Task: Only lines containing "flex" are wanted from the data below. Copy those lines.

Source records:
[Start of Attachment]
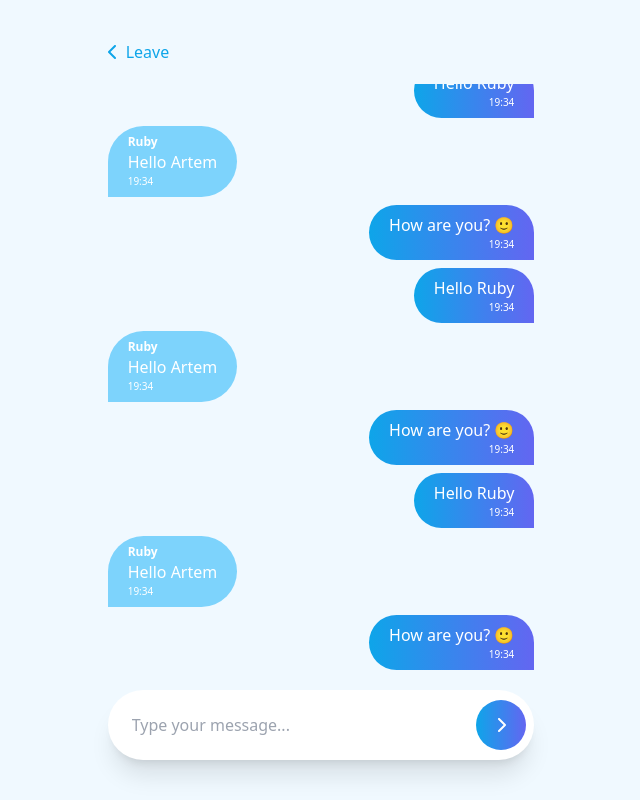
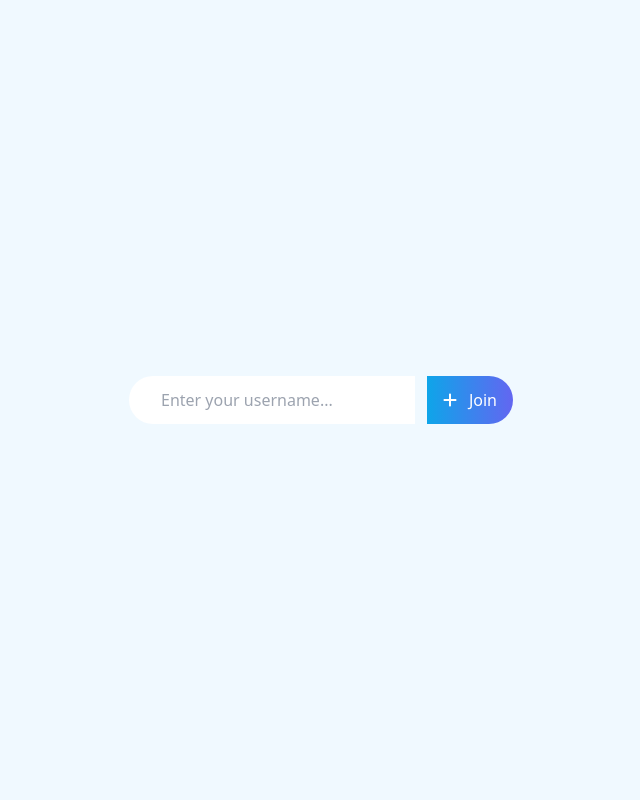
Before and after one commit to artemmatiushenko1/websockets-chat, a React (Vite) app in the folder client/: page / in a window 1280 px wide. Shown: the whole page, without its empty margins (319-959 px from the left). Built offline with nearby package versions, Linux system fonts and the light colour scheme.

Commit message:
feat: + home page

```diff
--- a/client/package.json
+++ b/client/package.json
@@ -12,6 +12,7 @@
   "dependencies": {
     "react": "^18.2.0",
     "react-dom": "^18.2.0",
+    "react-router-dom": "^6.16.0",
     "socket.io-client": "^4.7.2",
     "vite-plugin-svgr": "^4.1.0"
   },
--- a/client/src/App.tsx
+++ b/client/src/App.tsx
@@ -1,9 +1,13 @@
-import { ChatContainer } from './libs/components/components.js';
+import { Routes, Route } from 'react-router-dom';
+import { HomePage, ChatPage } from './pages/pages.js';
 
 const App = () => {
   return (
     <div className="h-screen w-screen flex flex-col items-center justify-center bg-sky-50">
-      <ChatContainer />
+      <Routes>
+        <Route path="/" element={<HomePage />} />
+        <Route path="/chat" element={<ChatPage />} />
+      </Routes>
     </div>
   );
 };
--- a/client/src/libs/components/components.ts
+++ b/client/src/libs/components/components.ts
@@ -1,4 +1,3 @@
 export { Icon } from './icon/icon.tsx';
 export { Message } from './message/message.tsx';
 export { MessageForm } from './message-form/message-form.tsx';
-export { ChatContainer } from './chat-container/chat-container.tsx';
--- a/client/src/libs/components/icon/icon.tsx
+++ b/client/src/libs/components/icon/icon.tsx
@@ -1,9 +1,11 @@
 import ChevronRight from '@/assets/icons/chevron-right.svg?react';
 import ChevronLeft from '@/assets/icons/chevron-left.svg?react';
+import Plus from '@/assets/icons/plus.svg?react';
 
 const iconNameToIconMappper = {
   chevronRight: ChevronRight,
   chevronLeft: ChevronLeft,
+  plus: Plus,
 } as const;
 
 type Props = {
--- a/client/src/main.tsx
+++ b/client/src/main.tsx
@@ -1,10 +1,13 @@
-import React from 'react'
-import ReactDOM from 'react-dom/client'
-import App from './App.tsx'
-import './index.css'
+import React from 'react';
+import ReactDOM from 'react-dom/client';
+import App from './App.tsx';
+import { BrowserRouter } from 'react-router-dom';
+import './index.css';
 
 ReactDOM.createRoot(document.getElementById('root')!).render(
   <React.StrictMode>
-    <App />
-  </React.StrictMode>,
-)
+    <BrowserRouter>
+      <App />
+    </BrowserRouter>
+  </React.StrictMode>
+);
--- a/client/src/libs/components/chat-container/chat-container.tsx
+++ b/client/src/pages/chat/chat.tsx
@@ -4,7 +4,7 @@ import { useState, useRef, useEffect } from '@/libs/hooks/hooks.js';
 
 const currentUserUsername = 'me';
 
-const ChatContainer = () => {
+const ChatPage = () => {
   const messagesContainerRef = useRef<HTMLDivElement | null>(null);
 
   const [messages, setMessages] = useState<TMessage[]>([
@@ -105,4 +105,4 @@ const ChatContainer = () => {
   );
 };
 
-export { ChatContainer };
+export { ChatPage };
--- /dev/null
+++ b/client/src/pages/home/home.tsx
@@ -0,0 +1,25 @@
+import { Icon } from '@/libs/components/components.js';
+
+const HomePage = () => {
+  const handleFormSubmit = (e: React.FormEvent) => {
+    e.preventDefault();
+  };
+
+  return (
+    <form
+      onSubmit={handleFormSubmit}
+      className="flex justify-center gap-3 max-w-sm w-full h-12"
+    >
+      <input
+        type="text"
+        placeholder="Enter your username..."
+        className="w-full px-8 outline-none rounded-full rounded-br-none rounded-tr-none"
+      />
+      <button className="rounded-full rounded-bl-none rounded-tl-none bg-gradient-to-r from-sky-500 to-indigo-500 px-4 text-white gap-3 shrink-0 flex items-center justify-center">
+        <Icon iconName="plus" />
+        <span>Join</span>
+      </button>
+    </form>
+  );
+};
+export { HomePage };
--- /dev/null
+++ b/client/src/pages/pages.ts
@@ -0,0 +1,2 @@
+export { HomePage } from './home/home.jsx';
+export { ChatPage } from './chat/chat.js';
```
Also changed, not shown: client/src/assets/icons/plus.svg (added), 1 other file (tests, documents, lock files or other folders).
[End of Attachment]
[Start of Attachment]
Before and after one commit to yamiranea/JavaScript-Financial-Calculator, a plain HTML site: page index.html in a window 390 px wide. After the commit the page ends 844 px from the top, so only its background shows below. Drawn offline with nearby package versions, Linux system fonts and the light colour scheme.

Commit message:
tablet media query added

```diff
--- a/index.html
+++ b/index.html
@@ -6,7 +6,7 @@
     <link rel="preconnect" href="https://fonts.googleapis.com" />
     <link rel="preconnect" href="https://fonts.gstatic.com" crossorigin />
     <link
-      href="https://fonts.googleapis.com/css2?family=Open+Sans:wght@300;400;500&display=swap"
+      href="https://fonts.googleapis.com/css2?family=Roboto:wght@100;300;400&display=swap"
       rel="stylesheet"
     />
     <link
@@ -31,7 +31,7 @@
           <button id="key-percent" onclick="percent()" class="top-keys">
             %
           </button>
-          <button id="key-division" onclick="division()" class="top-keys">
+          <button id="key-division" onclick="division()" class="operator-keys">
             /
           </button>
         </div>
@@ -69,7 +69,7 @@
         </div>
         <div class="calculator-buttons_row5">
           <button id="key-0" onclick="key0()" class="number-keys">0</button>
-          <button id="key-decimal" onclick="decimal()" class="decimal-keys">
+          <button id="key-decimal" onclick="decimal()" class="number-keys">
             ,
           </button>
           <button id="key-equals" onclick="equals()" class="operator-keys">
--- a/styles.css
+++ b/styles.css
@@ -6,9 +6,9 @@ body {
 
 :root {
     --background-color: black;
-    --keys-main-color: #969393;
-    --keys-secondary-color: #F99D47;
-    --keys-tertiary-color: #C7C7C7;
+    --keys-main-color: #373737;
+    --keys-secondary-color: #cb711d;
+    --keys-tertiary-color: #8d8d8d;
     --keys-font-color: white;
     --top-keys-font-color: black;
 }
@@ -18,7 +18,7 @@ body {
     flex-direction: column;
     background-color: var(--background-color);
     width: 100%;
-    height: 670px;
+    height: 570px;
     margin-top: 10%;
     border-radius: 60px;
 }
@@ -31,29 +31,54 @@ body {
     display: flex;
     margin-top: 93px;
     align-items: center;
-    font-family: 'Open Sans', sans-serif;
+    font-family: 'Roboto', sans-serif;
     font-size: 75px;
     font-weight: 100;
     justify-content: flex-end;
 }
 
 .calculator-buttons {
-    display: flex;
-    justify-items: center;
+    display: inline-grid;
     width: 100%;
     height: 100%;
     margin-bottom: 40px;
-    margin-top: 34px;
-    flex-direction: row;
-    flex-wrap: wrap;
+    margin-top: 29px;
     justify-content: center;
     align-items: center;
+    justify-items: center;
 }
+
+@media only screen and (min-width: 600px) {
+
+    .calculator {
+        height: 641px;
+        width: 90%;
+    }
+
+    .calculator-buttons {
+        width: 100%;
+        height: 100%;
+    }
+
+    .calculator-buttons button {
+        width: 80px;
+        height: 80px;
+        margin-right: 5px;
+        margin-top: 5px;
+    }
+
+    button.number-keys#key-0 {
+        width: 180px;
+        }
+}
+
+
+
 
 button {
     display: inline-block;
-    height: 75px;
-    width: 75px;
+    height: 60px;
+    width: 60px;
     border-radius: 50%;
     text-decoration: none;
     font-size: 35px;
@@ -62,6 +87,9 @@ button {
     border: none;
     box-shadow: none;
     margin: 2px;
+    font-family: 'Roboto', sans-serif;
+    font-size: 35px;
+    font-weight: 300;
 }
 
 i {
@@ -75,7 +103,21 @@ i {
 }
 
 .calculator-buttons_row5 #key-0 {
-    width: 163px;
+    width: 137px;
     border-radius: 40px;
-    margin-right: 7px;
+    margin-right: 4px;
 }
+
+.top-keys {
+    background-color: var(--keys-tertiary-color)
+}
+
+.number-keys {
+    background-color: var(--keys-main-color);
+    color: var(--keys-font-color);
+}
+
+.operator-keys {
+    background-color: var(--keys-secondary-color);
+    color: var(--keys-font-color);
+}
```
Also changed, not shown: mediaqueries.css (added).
[End of Attachment]
Exercise result:
     <div className="h-screen w-screen flex flex-col items-center justify-center bg-sky-50">
+      className="flex justify-center gap-3 max-w-sm w-full h-12"
+      <button className="rounded-full rounded-bl-none rounded-tl-none bg-gradient-to-r from-sky-500 to-indigo-500 px-4 text-white gap-3 shrink-0 flex items-center justify-center">
     flex-direction: column;
     display: flex;
     justify-content: flex-end;
-    display: flex;
-    flex-direction: row;
-    flex-wrap: wrap;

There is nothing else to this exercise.